I started writing while drinking a beer at my favourite bar. It was halfway through my second pint that I felt things come together. I was writing my personal blueprint, a gruelling exercise that I now recommend to everyone in a leadership or authority role.

A blueprint identifies the way you work and lead. A tool for everyone you work with to understand your approach, and how you interact with them.

Over the next few posts, I’m going to share my blueprint and the why behind each section in it. My hope is this will help you create your own blueprint to explore your leadership style and values.

I started my blueprint with:

I am here to maximize our team, to level us up as a group and as individuals. Your success is my success. I’m a Type 5 (Investigator), and an INFP. I value measurable impact (qualitative or quantitative). I like to question common sense, and will always try something once.

The rest of the blueprint is broken up into sections, each with a title and a blurb.
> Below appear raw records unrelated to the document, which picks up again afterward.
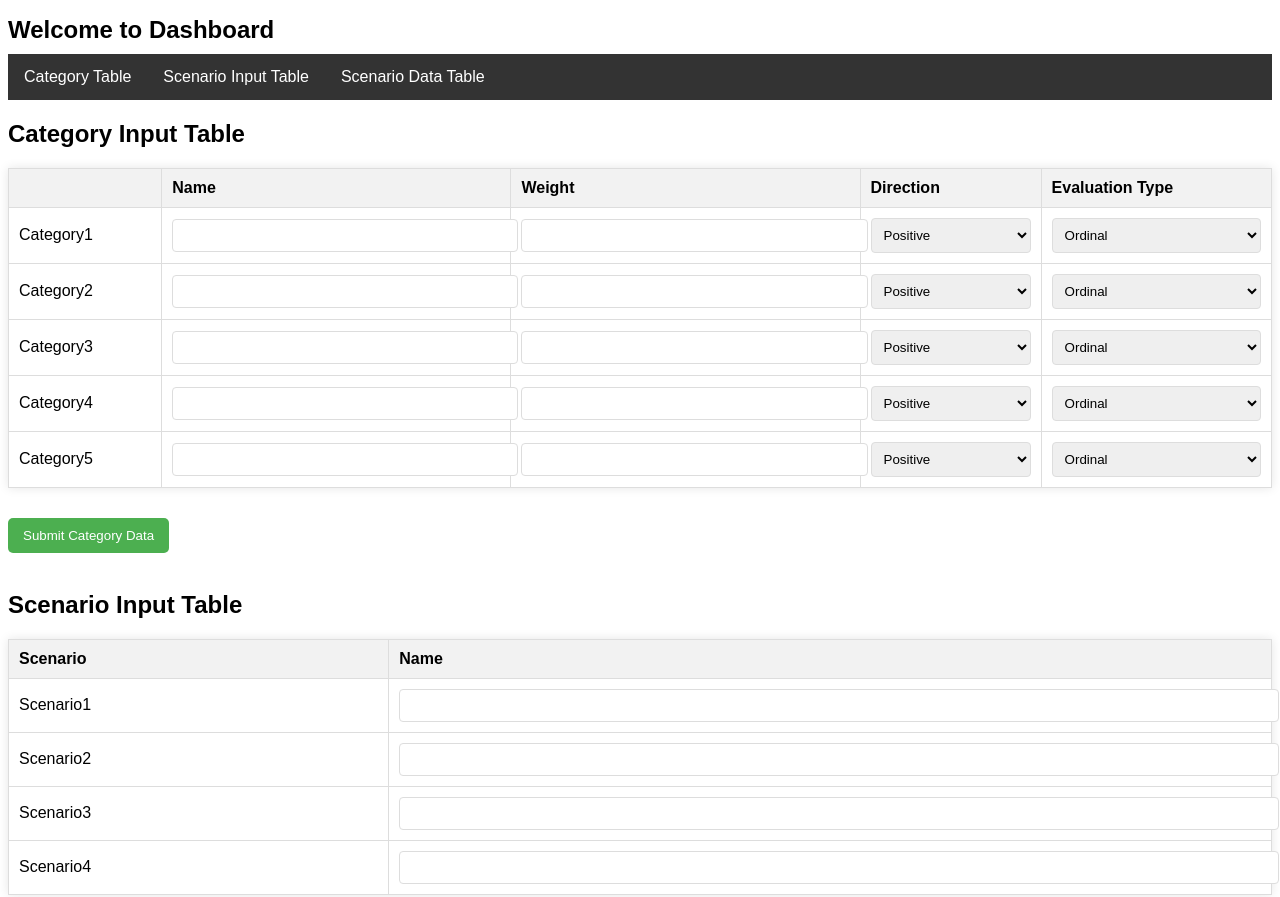
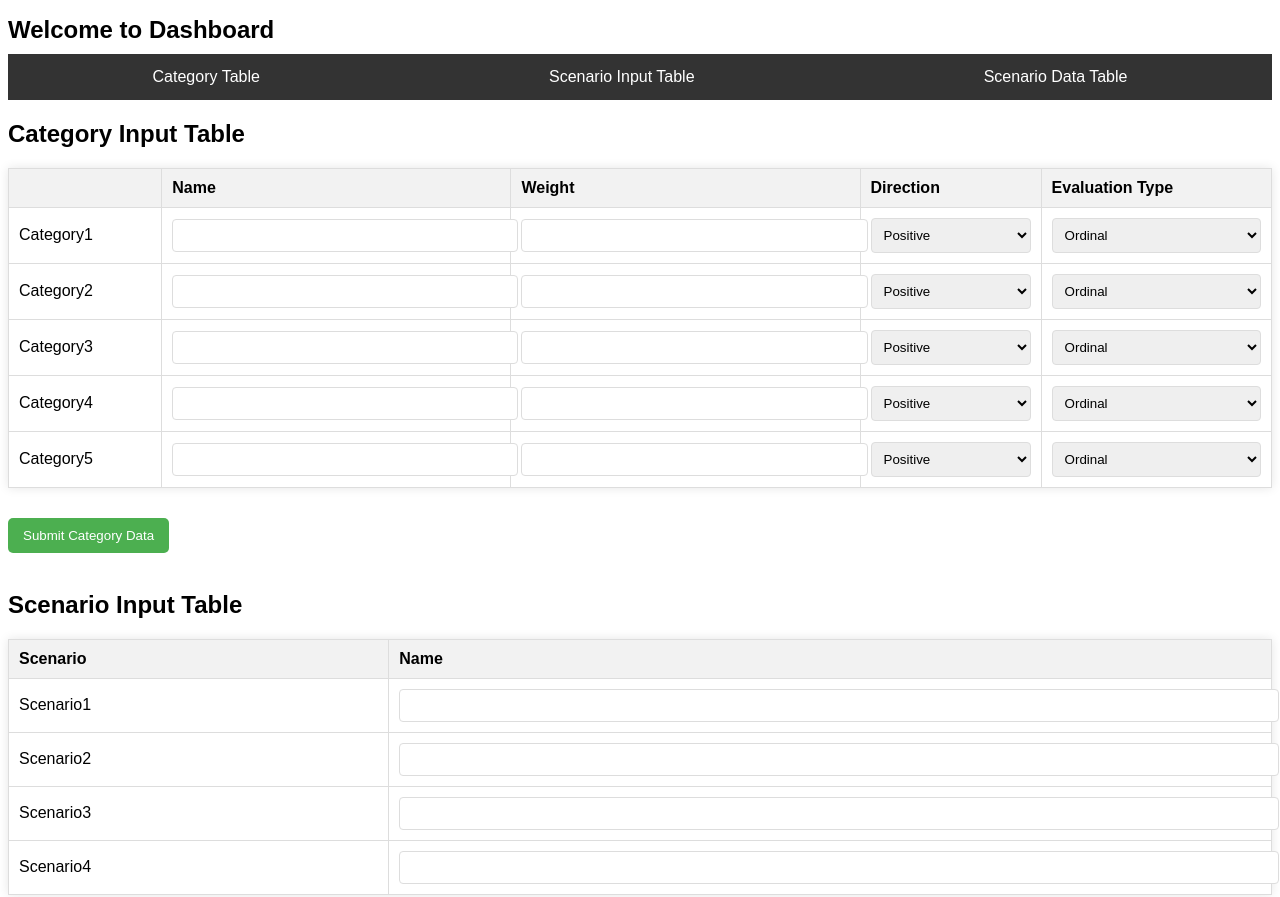
Before and after one commit to ruchika2210/InternshipProject, a plain HTML site: page dashboard.html in a window 1280 px wide. Shown: the top 897 px of the page. Drawn offline with Linux system fonts and the light colour scheme.

Commit message:
Ruchika Gohil | Dashboard | UI modifications

```diff
--- a/dashboard.html
+++ b/dashboard.html
@@ -57,21 +57,24 @@
         .navbar {
         background-color: #333;
         overflow: hidden;
+        display: flex;
+        justify-content: space-around; /* Align items horizontally with space between */
+        align-items: center; /* Align items vertically at the center */
     }
 
     .navbar a {
-            float: left;
-            display: block;
         color: white;
-            text-align: center;
+        text-decoration: none;
         padding: 14px 16px;
-            text-decoration: none;
+        transition: background-color 0.3s;
     }
 
     .navbar a:hover {
         background-color: #ddd;
         color: black;
     }
+
+
     </style>
 
 </head>
```
Lines whose indentation alone changed are shown as unchanged.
The first section is titled I ask questions (a lot of questions). It’s an approach I’ve learned from the best leaders I’ve worked with.
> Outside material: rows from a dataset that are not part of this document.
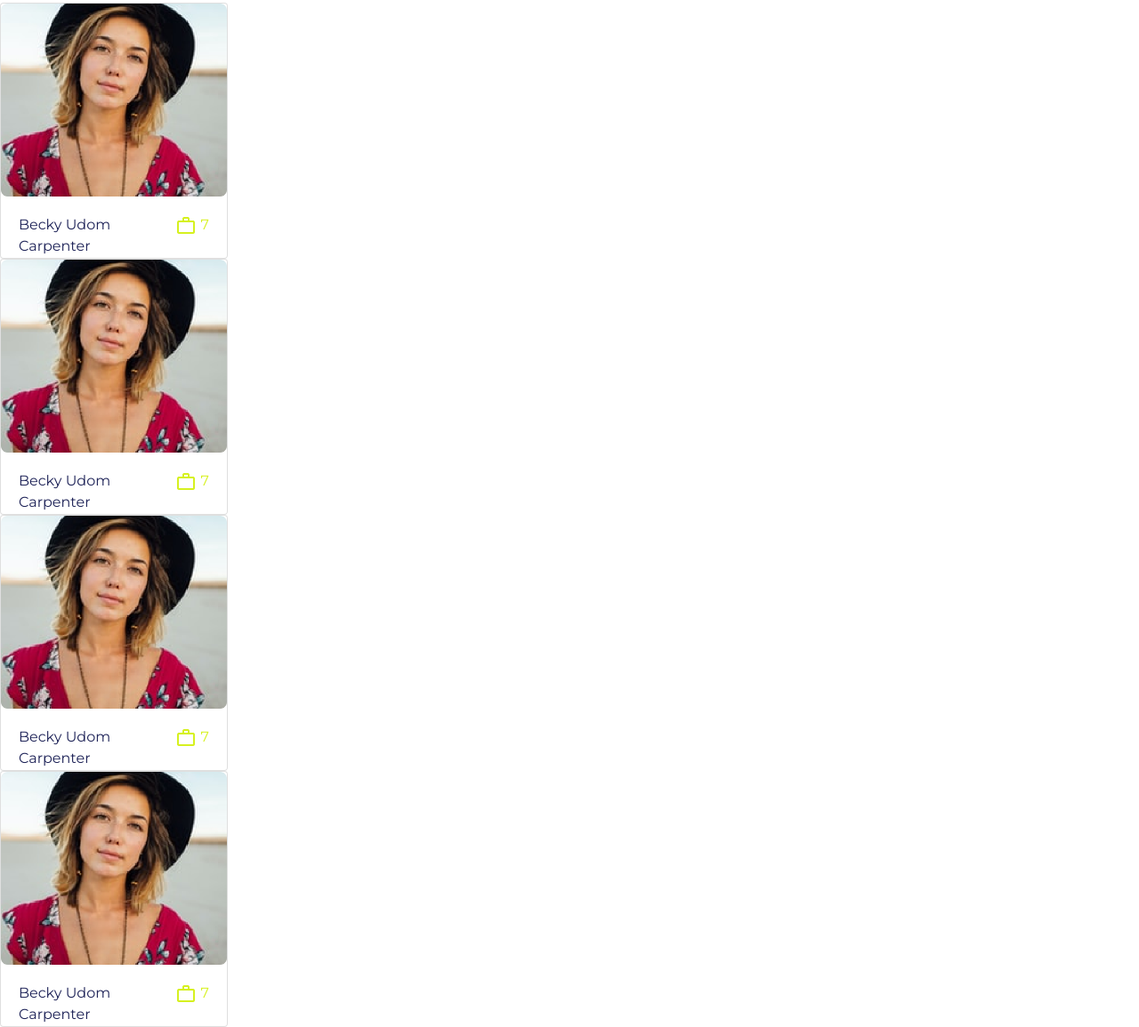
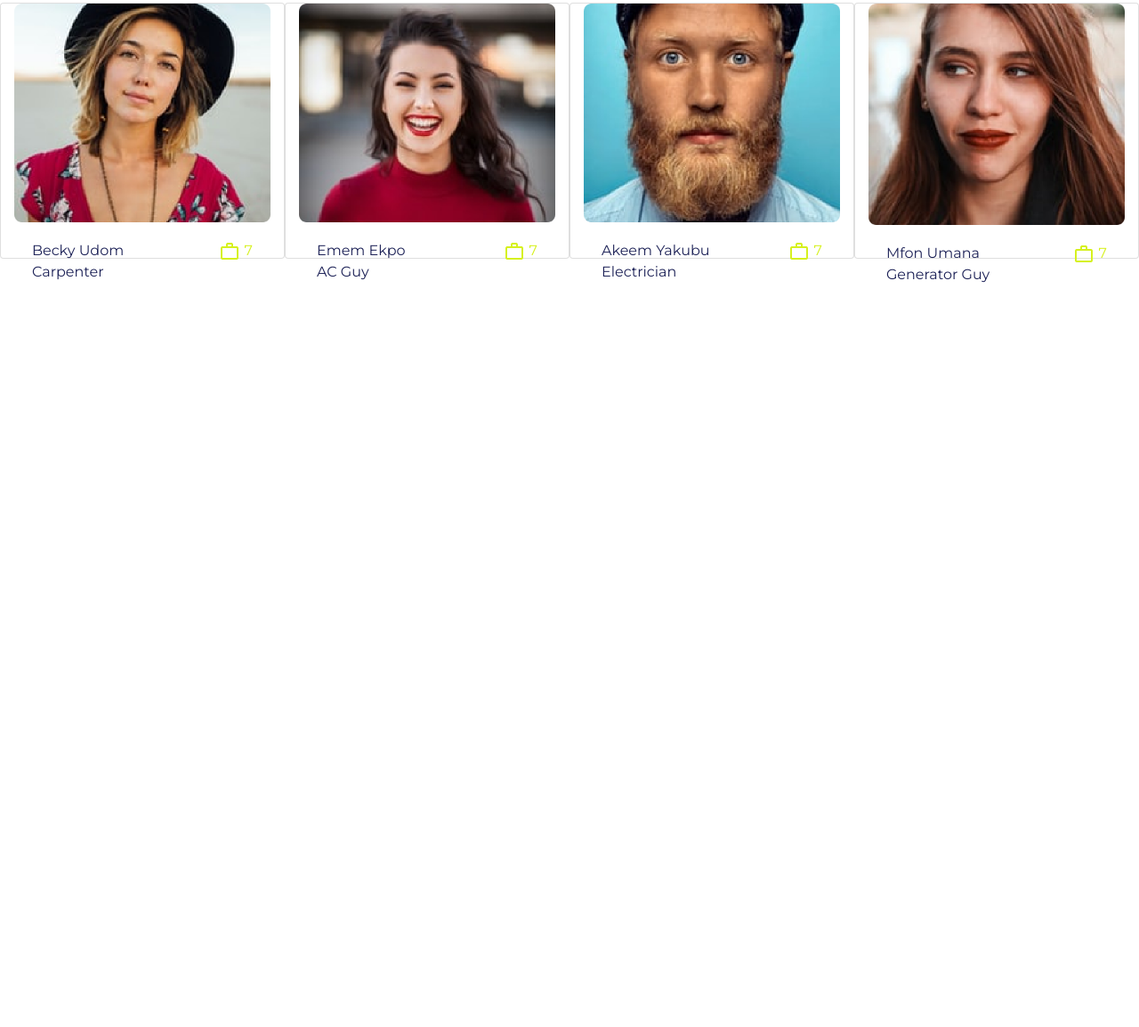
Before and after one commit to edidee/msaada, a plain HTML site: page index.html in a window 1280 px wide. Shown: the part 668-1823 px from the top of the page at 89% size. After the commit the page ends 989 px from the top, so only its background shows below. Drawn offline with nearby package versions, Linux system fonts and the light colour scheme.

Commit message:
added workers page

```diff
--- a/index.html
+++ b/index.html
@@ -104,7 +104,7 @@
       </ul>
 
       <div class="tab-content" id="pills-tabContent">
-        <div class="tab-pane fade show active  row" id="pills-home" role="tabpanel" aria-labelledby="pills-home-tab">
+        <div class="tab-pane fade show active workers row" id="pills-home" role="tabpanel" aria-labelledby="pills-home-tab">
 
           <div class="card col-lg-3" style="width: 16rem;">
             <img src="images/seller1.png" class="card-img-top" alt="...">
@@ -117,9 +117,9 @@
             </div>
           </div>
           <div class="card col-lg-3" style="width: 16rem;">
-            <img src="images/seller1.png" class="card-img-top" alt="...">
+            <img src="images/seller2.png" class="card-img-top" alt="...">
             <div class="card-body d-flex justify-content-between">
-              <p class="card-text">Becky Udom<br> Carpenter</p>
+              <p class="card-text">Emem Ekpo<br> AC Guy</p>
               <span>
                 <img src="images/work_outline-24px.png" alt="" class="img-fluid">
                 7
@@ -127,9 +127,9 @@
             </div>
           </div>
           <div class="card col-lg-3" style="width: 16rem;">
-            <img src="images/seller1.png" class="card-img-top" alt="...">
+            <img src="images/seller4.png" class="card-img-top" alt="...">
             <div class="card-body d-flex justify-content-between">
-              <p class="card-text">Becky Udom<br> Carpenter</p>
+              <p class="card-text">Akeem Yakubu<br> Electrician</p>
               <span>
                 <img src="images/work_outline-24px.png" alt="" class="img-fluid">
                 7
@@ -137,22 +137,15 @@
             </div>
           </div>
           <div class="card col-lg-3" style="width: 16rem;">
-            <img src="images/seller1.png" class="card-img-top" alt="...">
+            <img src="images/seller3.png" class="card-img-top" alt="...">
             <div class="card-body d-flex justify-content-between">
-              <p class="card-text">Becky Udom<br> Carpenter</p>
+              <p class="card-text">Mfon Umana<br> Generator Guy</p>
               <span>
                 <img src="images/work_outline-24px.png" alt="" class="img-fluid">
                 7
               </span>
             </div>
           </div>
-
-
-
-
-
-
-
         </div>
         <div class="tab-pane fade" id="pills-profile" role="tabpanel" aria-labelledby="pills-profile-tab">..Justo rebum ea eos magna sit. Diam lorem sed sed ipsum dolor dolor. Nonumy sit et nonumy sit at, dolore et voluptua gubergren ea, elitr dolor kasd est eos lorem kasd. Ea no lorem gubergren erat est at et justo sea, est sea dolor vero sanctus et vero sea sadipscing..</div>
         <div class="tab-pane fade" id="pills-contact" role="tabpanel" aria-labelledby="pills-contact-tab">...Invidunt consetetur duo sanctus duo et clita takimata et no sadipscing, stet sit labore lorem lorem dolore, labore amet sed sadipscing ea takimata et. Eirmod ipsum sit ea sadipscing sed eirmod et sit no. Sed stet no rebum accusam dolor lorem sit amet justo, elitr ipsum tempor duo et amet rebum nonumy elitr. Ipsum et takimata et clita ipsum sed sed, diam ut eos eirmod sea amet, dolores takimata voluptua consetetur labore. Elitr nonumy rebum sea vero vero clita ea..</div>
--- a/style.css
+++ b/style.css
@@ -132,7 +132,7 @@ body{
 }
 
 .card{
-    padding: 0;
+    /* padding: 0; */
     height: 18rem;
 }
 
@@ -141,6 +141,10 @@ body{
 }
 .card-body span{
     color: #D6F11F;
+}
+
+.workers{
+    display: flex !important;
 }
 
 @media screen and (min-width: 768px){
```
Also changed, not shown: workers.html (+50 -0 lines).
I don’t have a map, but I can help you use a compass

Giving someone no map is much, much better than giving him a wrong map. 
 ― Nassim Taleb
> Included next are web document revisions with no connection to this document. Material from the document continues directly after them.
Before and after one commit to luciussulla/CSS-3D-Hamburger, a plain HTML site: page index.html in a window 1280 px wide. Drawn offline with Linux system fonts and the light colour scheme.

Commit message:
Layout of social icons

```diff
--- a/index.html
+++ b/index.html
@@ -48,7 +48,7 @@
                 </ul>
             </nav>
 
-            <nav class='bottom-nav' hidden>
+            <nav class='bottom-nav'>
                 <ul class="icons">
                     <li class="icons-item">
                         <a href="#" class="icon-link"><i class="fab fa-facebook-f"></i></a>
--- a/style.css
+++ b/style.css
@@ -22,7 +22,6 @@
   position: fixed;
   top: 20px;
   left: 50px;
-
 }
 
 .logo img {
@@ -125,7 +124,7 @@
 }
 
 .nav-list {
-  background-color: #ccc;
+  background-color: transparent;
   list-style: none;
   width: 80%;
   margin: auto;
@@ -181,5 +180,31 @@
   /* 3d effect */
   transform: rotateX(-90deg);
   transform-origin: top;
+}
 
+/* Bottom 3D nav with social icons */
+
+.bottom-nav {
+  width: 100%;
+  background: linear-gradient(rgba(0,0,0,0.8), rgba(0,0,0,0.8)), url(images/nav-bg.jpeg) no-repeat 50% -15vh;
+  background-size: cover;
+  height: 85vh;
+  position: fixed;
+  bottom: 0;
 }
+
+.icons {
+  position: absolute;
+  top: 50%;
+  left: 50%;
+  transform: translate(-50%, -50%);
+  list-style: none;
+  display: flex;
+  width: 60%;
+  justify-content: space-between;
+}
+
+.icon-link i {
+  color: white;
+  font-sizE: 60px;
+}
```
We work on dynamic, unique projects, that are changing fast. Any map I provide would be wrong and out of date in hours.

I want us to make decisions based on the terrain, what we discover and see, not blindly following a map and ending up in a patch of poison ivy. By asking questions, I help build heuristics to determine the “right” path for us to take.

My team is smarter than I am

I hear so many times, ‘Oh, I want my people to be smarter than I am.’ It’s a lot of crap. You want to be smarter than your people, if possible. 
― Donald Trump

I’m certain everyone on my team is smarter than I am. I wouldn’t have hired them if they didn’t wow me at least a few times during the interview.

Questions challenge them, help push them to the limits of their creativity. Questions will explore the problem and force us to investigate ignored paths.

All you need is something simple, try “Why?” or “What if?”.

They have more context

Until you’ve been washed ashore you can’t know how all encompassing the sea has become.
― John Maerz

With a 1,000 foot view, I know little about the actual terrain they are navigating. Questions help me understand the problems they’re facing and the surrounding area.

They own the decision

The conflict and struggle of fixing one’s own problems is the key to creativity.
― Farhan Thawar

Knowing when you need to own a decision, and when you need to push your team to is difficult — I haven’t mastered it. My default is to push them to make a decision by asking questions. This makes it collaborative and removes some of the cognitive load of making a decision.

If a decision stalls or the risk is high, I need to own the decision and resulting failure.